[The task]
What you return must match the entries word for word, minus the pictures.

[Entries supplied]
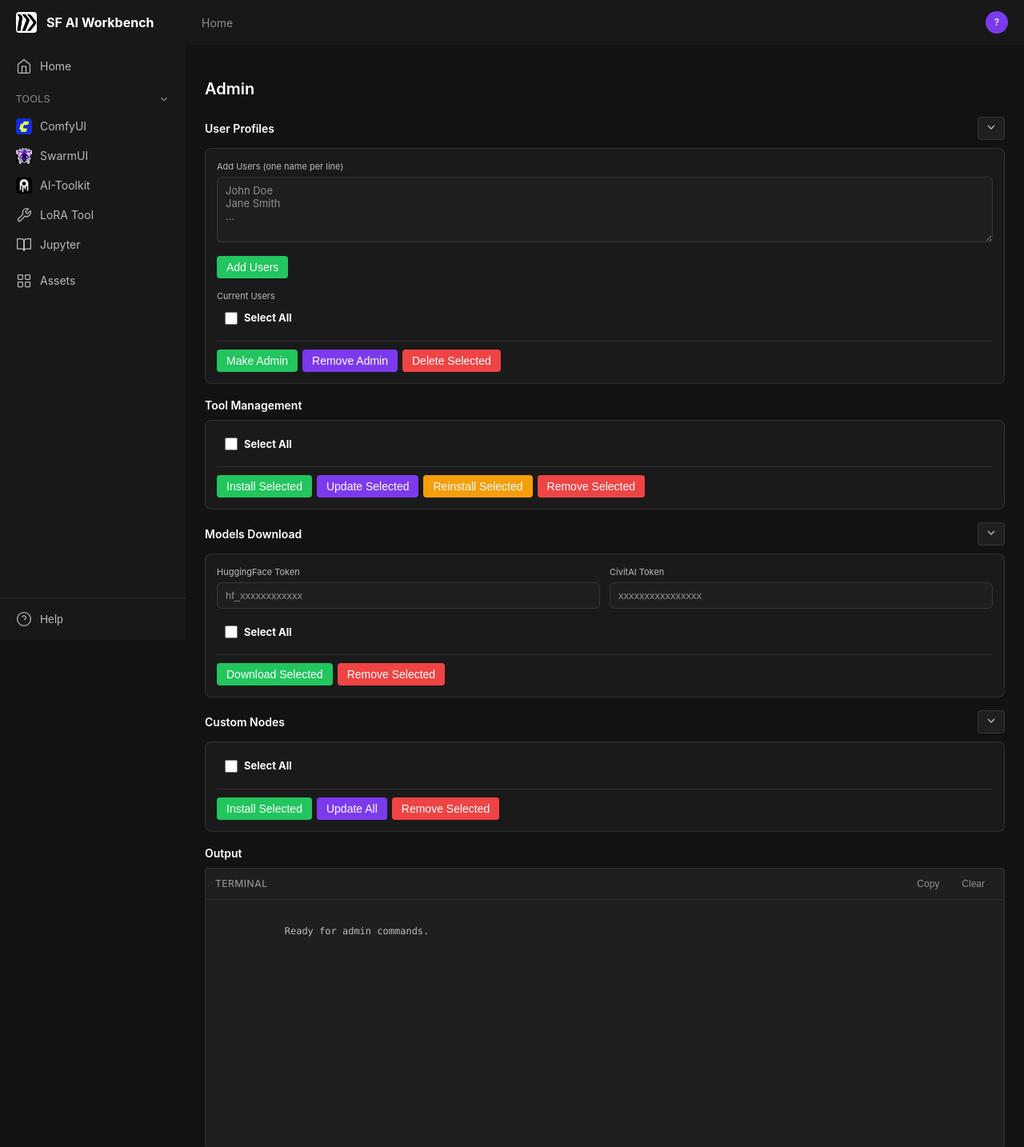
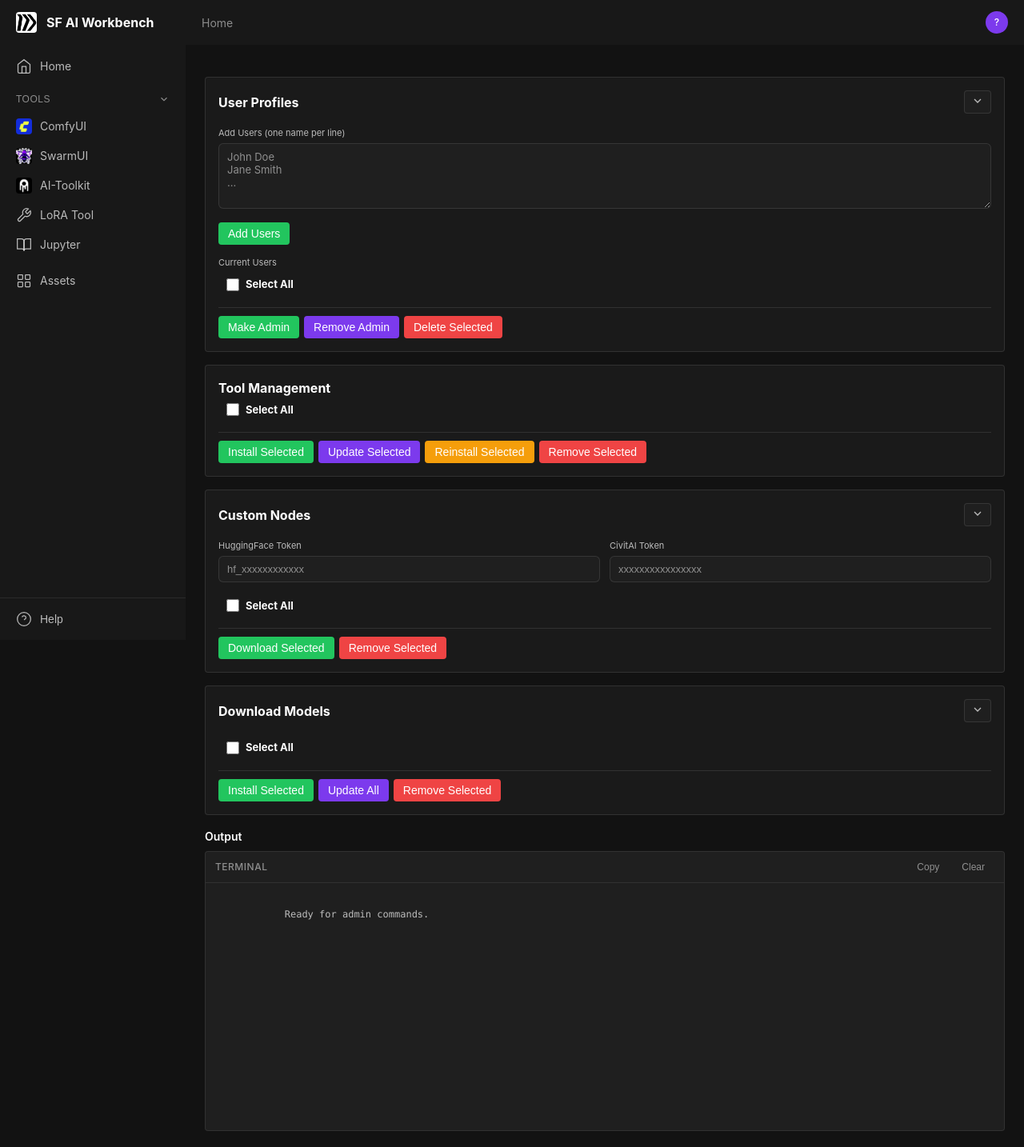
Before and after one commit to razvanmatei-sf/runpod-ggs, a Flask app: template server/templates/admin.html in a window 1280 px wide. Shown: the top 1434 px of the page at 80% size. Run offline with Flask 3, Linux system fonts and the light colour scheme; the template is opened without the code that fills it, so the values that code supplies are empty; parts of the project's set-up code (start-up, migrations or seed data) failed here and were passed over.

Commit message:
Admin: remove redundant title, titles inside cards bold, fix nav hover vs active styling

```diff
--- a/server/static/css/style.css
+++ b/server/static/css/style.css
@@ -305,7 +305,7 @@ a:hover {
     border: none;
     background: none;
     width: 100%;
-    border-radius: 0;
+    border-radius: 0; /* hover is full width, no radius */
     text-align: left;
     position: relative;
     min-height: 32px; /* ~31.5px from RunPod */
@@ -314,20 +314,20 @@ a:hover {
 .nav-item:hover {
     color: var(--text-primary);
     background: var(--bg-hover);
-    /* hover stays square (no border-radius) */
+    border-radius: 0; /* hover stays full width, no radius */
 }
 
 .nav-item.active {
     color: var(--text-primary);
     background: var(--bg-active);
-    border-radius: var(--radius-md); /* active is rounded */
-    margin: 0 var(--space-2);
-    width: calc(100% - var(--space-4));
+    border-radius: 4px; /* active is rounded 4px */
+    margin-left: var(--space-2);
+    margin-right: var(--space-2);
+    width: calc(100% - 16px); /* inset from edges */
 }
 
 .nav-item.active:hover {
-    /* keep rounded on hover when active */
-    border-radius: var(--radius-md);
+    border-radius: 4px; /* keep rounded on hover when active */
 }
 
 .nav-item.active::before {
--- a/server/templates/admin.html
+++ b/server/templates/admin.html
@@ -1,11 +1,11 @@
 {% extends "base.html" %} {% block title %}Admin - SF AI Workbench{% endblock %}
 {% block content %}
-<h1 class="page-title">Admin</h1>
 
 <!-- User Profiles Section -->
 <section class="admin-section">
-    <div class="section-header">
-        <h2 class="section-title">User Profiles</h2>
+    <div class="admin-card">
+        <div class="admin-card-header">
+            <h2 class="admin-card-title">User Profiles</h2>
             <button
                 type="button"
                 class="admin-toggle-btn"
@@ -24,7 +24,7 @@
             </button>
         </div>
 
-    <div id="users-section" class="admin-collapsible">
+        <div id="users-section" class="admin-card-content">
         <!-- Add New Users -->
         <div class="admin-input-group" style="margin-bottom: 12px">
             <label for="new-users-text">Add Users (one name per line)</label>
@@ -108,9 +108,9 @@
 </section>
 
 <section class="admin-section">
-    <!-- Tool Management Section -->
-    <h2 class="section-title">Tool Management</h2>
-    <div class="admin-collapsible">
+    <div class="admin-card">
+        <h2 class="admin-card-title">Tool Management</h2>
+        <div class="admin-card-content">
         <div class="admin-list">
             <label class="admin-checkbox-item">
                 <input
@@ -177,16 +177,17 @@
             </button>
         </div>
         </div>
+    </div>
 </section>
 
-<!-- Models Download Section -->
 <section class="admin-section">
-    <div class="section-header">
-        <h2 class="section-title">Models Download</h2>
+    <div class="admin-card">
+        <div class="admin-card-header">
+            <h2 class="admin-card-title">Custom Nodes</h2>
             <button
                 type="button"
                 class="admin-toggle-btn"
-            onclick="toggleSection('models-section')"
+                onclick="toggleSection('nodes-section')"
             >
                 <svg
                     width="16"
@@ -201,7 +202,7 @@
             </button>
         </div>
 
-    <div id="models-section" class="admin-collapsible">
+        <div id="nodes-section" class="admin-card-content">
         <div class="admin-tokens">
             <div class="admin-input-group">
                 <label for="hf-token">HuggingFace Token</label>
@@ -276,16 +277,17 @@
             </button>
         </div>
         </div>
+    </div>
 </section>
 
-<!-- Custom Nodes Section -->
 <section class="admin-section">
-    <div class="section-header">
-        <h2 class="section-title">Custom Nodes</h2>
+    <div class="admin-card">
+        <div class="admin-card-header">
+            <h2 class="admin-card-title">Download Models</h2>
             <button
                 type="button"
                 class="admin-toggle-btn"
-            onclick="toggleSection('nodes-section')"
+                onclick="toggleSection('models-section')"
             >
                 <svg
                     width="16"
@@ -300,7 +302,7 @@
             </button>
         </div>
 
-    <div id="nodes-section" class="admin-collapsible">
+        <div id="models-section" class="admin-card-content">
         <div class="admin-list">
             <label class="admin-checkbox-item">
                 <input
@@ -388,11 +390,37 @@
             >{% endif %}
         </div>
         </div>
+    </div>
 </section>
 
 <style>
     .admin-section {
         margin-bottom: 16px;
+    }
+
+    .admin-card {
+        background: var(--bg-card);
+        border: 1px solid var(--border-card);
+        border-radius: 4px;
+        padding: 16px;
+    }
+
+    .admin-card-header {
+        display: flex;
+        align-items: center;
+        justify-content: space-between;
+        margin-bottom: 16px;
+    }
+
+    .admin-card-title {
+        font-size: 16px;
+        font-weight: 700;
+        color: var(--text-primary);
+        margin: 0;
+    }
+
+    .admin-card-content {
+        /* content styles */
     }
 
     .admin-tools {
@@ -452,10 +480,7 @@
     }
 
     .admin-collapsible {
-        background: var(--bg-card);
-        border: 1px solid var(--border-card);
-        border-radius: 8px;
-        padding: 14px;
+        /* legacy - now using admin-card */
     }
 
     .admin-tokens {
```
Lines whose indentation alone changed are shown as unchanged.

[Solution to the exercise]
Before and after one commit to razvanmatei-sf/runpod-ggs, a Flask app: template server/templates/admin.html in a window 1280 px wide. Shown: the top 1434 px of the page at 80% size. Run offline with Flask 3, Linux system fonts and the light colour scheme; the template is opened without the code that fills it, so the values that code supplies are empty; parts of the project's set-up code (start-up, migrations or seed data) failed here and were passed over.

Commit message:
Admin: remove redundant title, titles inside cards bold, fix nav hover vs active styling

```diff
--- a/server/static/css/style.css
+++ b/server/static/css/style.css
@@ -305,7 +305,7 @@ a:hover {
     border: none;
     background: none;
     width: 100%;
-    border-radius: 0;
+    border-radius: 0; /* hover is full width, no radius */
     text-align: left;
     position: relative;
     min-height: 32px; /* ~31.5px from RunPod */
@@ -314,20 +314,20 @@ a:hover {
 .nav-item:hover {
     color: var(--text-primary);
     background: var(--bg-hover);
-    /* hover stays square (no border-radius) */
+    border-radius: 0; /* hover stays full width, no radius */
 }
 
 .nav-item.active {
     color: var(--text-primary);
     background: var(--bg-active);
-    border-radius: var(--radius-md); /* active is rounded */
-    margin: 0 var(--space-2);
-    width: calc(100% - var(--space-4));
+    border-radius: 4px; /* active is rounded 4px */
+    margin-left: var(--space-2);
+    margin-right: var(--space-2);
+    width: calc(100% - 16px); /* inset from edges */
 }
 
 .nav-item.active:hover {
-    /* keep rounded on hover when active */
-    border-radius: var(--radius-md);
+    border-radius: 4px; /* keep rounded on hover when active */
 }
 
 .nav-item.active::before {
--- a/server/templates/admin.html
+++ b/server/templates/admin.html
@@ -1,11 +1,11 @@
 {% extends "base.html" %} {% block title %}Admin - SF AI Workbench{% endblock %}
 {% block content %}
-<h1 class="page-title">Admin</h1>
 
 <!-- User Profiles Section -->
 <section class="admin-section">
-    <div class="section-header">
-        <h2 class="section-title">User Profiles</h2>
+    <div class="admin-card">
+        <div class="admin-card-header">
+            <h2 class="admin-card-title">User Profiles</h2>
             <button
                 type="button"
                 class="admin-toggle-btn"
@@ -24,7 +24,7 @@
             </button>
         </div>
 
-    <div id="users-section" class="admin-collapsible">
+        <div id="users-section" class="admin-card-content">
         <!-- Add New Users -->
         <div class="admin-input-group" style="margin-bottom: 12px">
             <label for="new-users-text">Add Users (one name per line)</label>
@@ -108,9 +108,9 @@
 </section>
 
 <section class="admin-section">
-    <!-- Tool Management Section -->
-    <h2 class="section-title">Tool Management</h2>
-    <div class="admin-collapsible">
+    <div class="admin-card">
+        <h2 class="admin-card-title">Tool Management</h2>
+        <div class="admin-card-content">
         <div class="admin-list">
             <label class="admin-checkbox-item">
                 <input
@@ -177,16 +177,17 @@
             </button>
         </div>
         </div>
+    </div>
 </section>
 
-<!-- Models Download Section -->
 <section class="admin-section">
-    <div class="section-header">
-        <h2 class="section-title">Models Download</h2>
+    <div class="admin-card">
+        <div class="admin-card-header">
+            <h2 class="admin-card-title">Custom Nodes</h2>
             <button
                 type="button"
                 class="admin-toggle-btn"
-            onclick="toggleSection('models-section')"
+                onclick="toggleSection('nodes-section')"
             >
                 <svg
                     width="16"
@@ -201,7 +202,7 @@
             </button>
         </div>
 
-    <div id="models-section" class="admin-collapsible">
+        <div id="nodes-section" class="admin-card-content">
         <div class="admin-tokens">
             <div class="admin-input-group">
                 <label for="hf-token">HuggingFace Token</label>
@@ -276,16 +277,17 @@
             </button>
         </div>
         </div>
+    </div>
 </section>
 
-<!-- Custom Nodes Section -->
 <section class="admin-section">
-    <div class="section-header">
-        <h2 class="section-title">Custom Nodes</h2>
+    <div class="admin-card">
+        <div class="admin-card-header">
+            <h2 class="admin-card-title">Download Models</h2>
             <button
                 type="button"
                 class="admin-toggle-btn"
-            onclick="toggleSection('nodes-section')"
+                onclick="toggleSection('models-section')"
             >
                 <svg
                     width="16"
@@ -300,7 +302,7 @@
             </button>
         </div>
 
-    <div id="nodes-section" class="admin-collapsible">
+        <div id="models-section" class="admin-card-content">
         <div class="admin-list">
             <label class="admin-checkbox-item">
                 <input
@@ -388,11 +390,37 @@
             >{% endif %}
         </div>
         </div>
+    </div>
 </section>
 
 <style>
     .admin-section {
         margin-bottom: 16px;
+    }
+
+    .admin-card {
+        background: var(--bg-card);
+        border: 1px solid var(--border-card);
+        border-radius: 4px;
+        padding: 16px;
+    }
+
+    .admin-card-header {
+        display: flex;
+        align-items: center;
+        justify-content: space-between;
+        margin-bottom: 16px;
+    }
+
+    .admin-card-title {
+        font-size: 16px;
+        font-weight: 700;
+        color: var(--text-primary);
+        margin: 0;
+    }
+
+    .admin-card-content {
+        /* content styles */
     }
 
     .admin-tools {
@@ -452,10 +480,7 @@
     }
 
     .admin-collapsible {
-        background: var(--bg-card);
-        border: 1px solid var(--border-card);
-        border-radius: 8px;
-        padding: 14px;
+        /* legacy - now using admin-card */
     }
 
     .admin-tokens {
```
Lines whose indentation alone changed are shown as unchanged.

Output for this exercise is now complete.